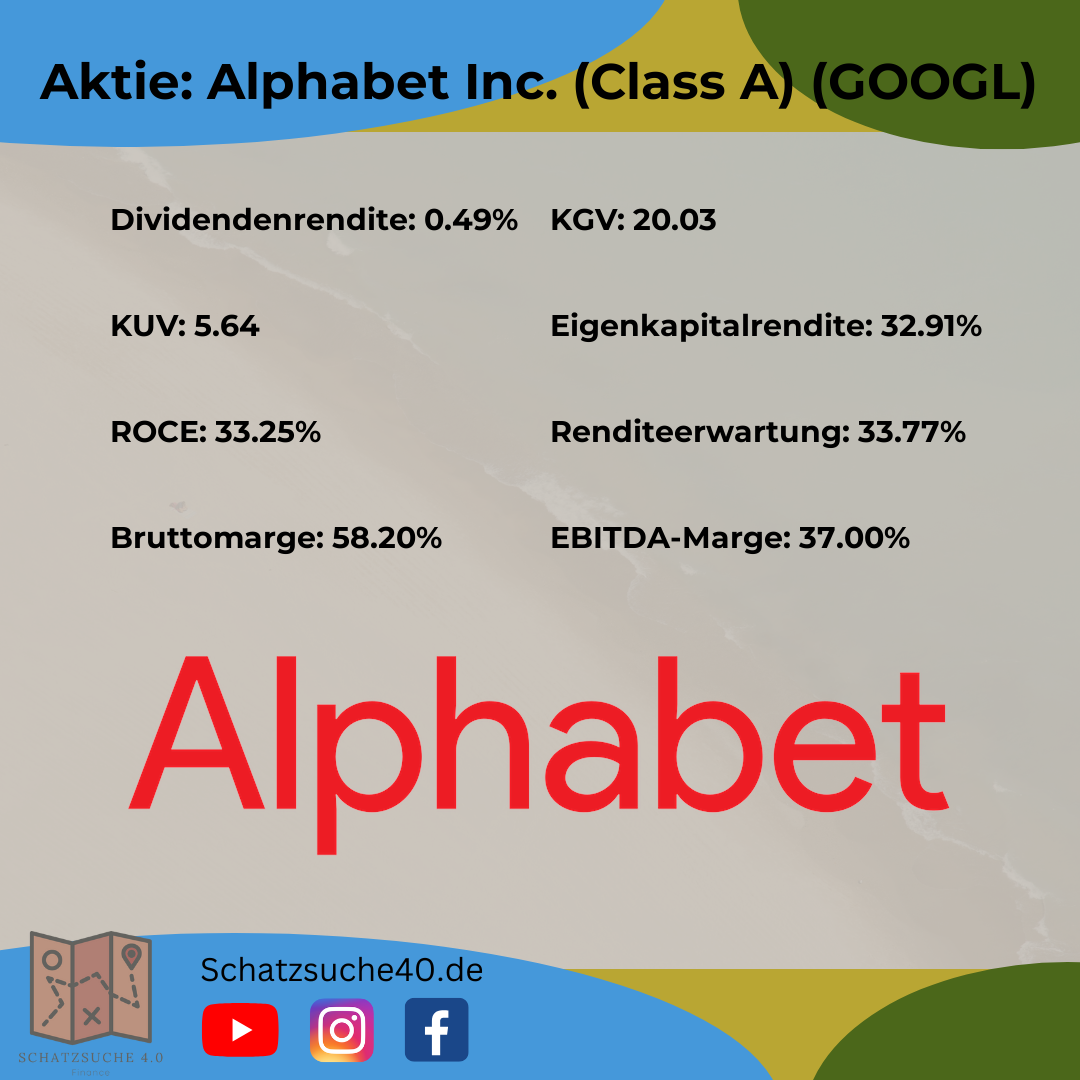
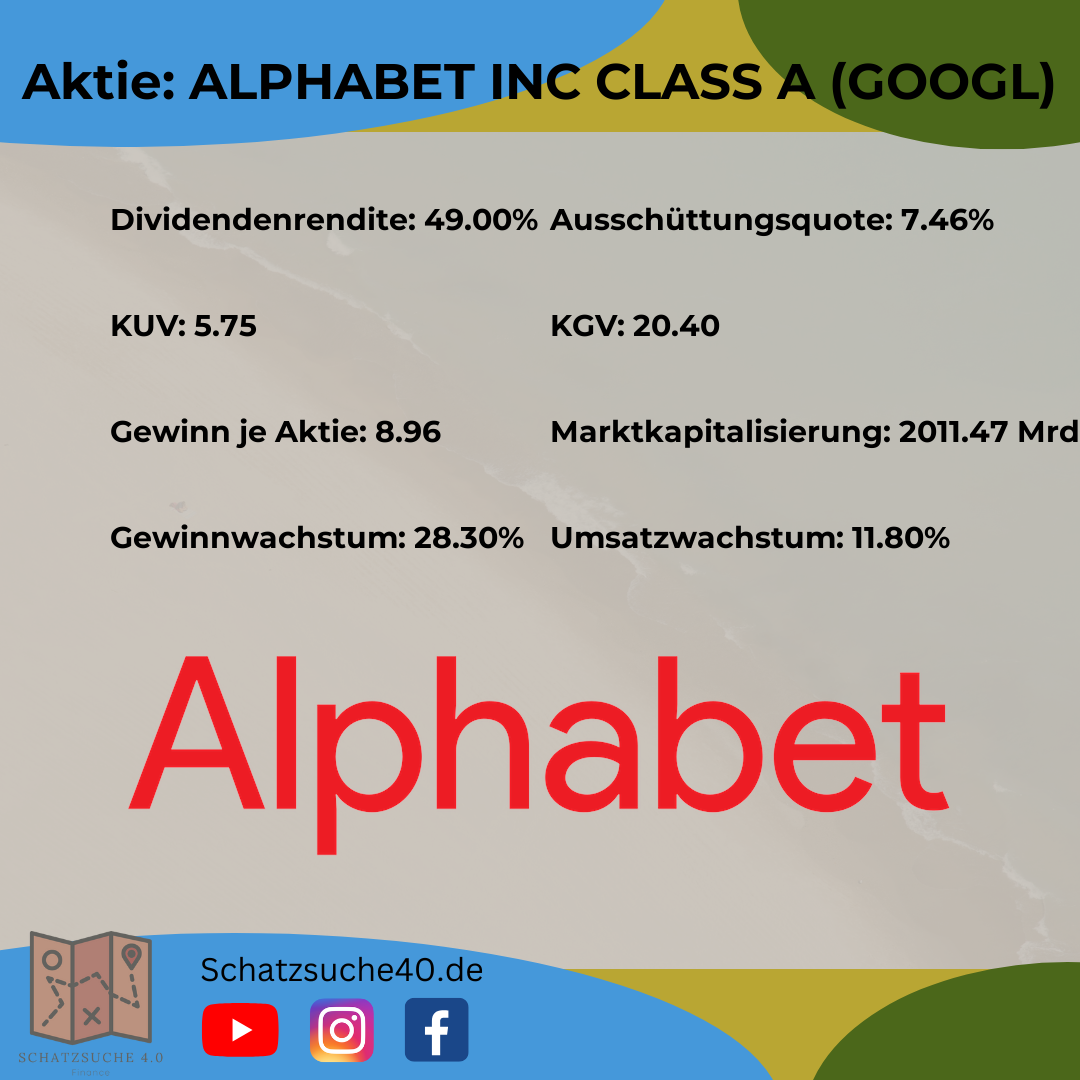
Automatischer Commit vom 31.03.2025

diff --git a/app.py b/app.py
@@ -111,10 +111,9 @@ def get_stock_data(ticker):
         data[col] = value if not pd.isna(value) else None
 
     # Beispielhafte Umrechnungen
-    if data["Dividendenrendite"] is not None and data["Dividendenrendite"] < 1:
-        data["Dividendenrendite"] *= 100
     if data["Ausschüttungsquote"] is not None and data["Ausschüttungsquote"] < 1:
         data["Ausschüttungsquote"] *= 100
+
     data["Marktkapitalisierung_Mrd"] = (
         data["Marktkapitalisierung"] / 1e9 if data["Marktkapitalisierung"] is not None else None
     )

━━━━━━━━━━━━━━━━

◆ **PROBLEM**:
Go to the line in the listing above that has "# Beispielhafte Umrechnungen" in it. Set down that line and each one after it, exactly.

◆ **TASK SOLUTION**:
     # Beispielhafte Umrechnungen
-    if data["Dividendenrendite"] is not None and data["Dividendenrendite"] < 1:
-        data["Dividendenrendite"] *= 100
     if data["Ausschüttungsquote"] is not None and data["Ausschüttungsquote"] < 1:
         data["Ausschüttungsquote"] *= 100
+
     data["Marktkapitalisierung_Mrd"] = (
         data["Marktkapitalisierung"] / 1e9 if data["Marktkapitalisierung"] is not None else None
     )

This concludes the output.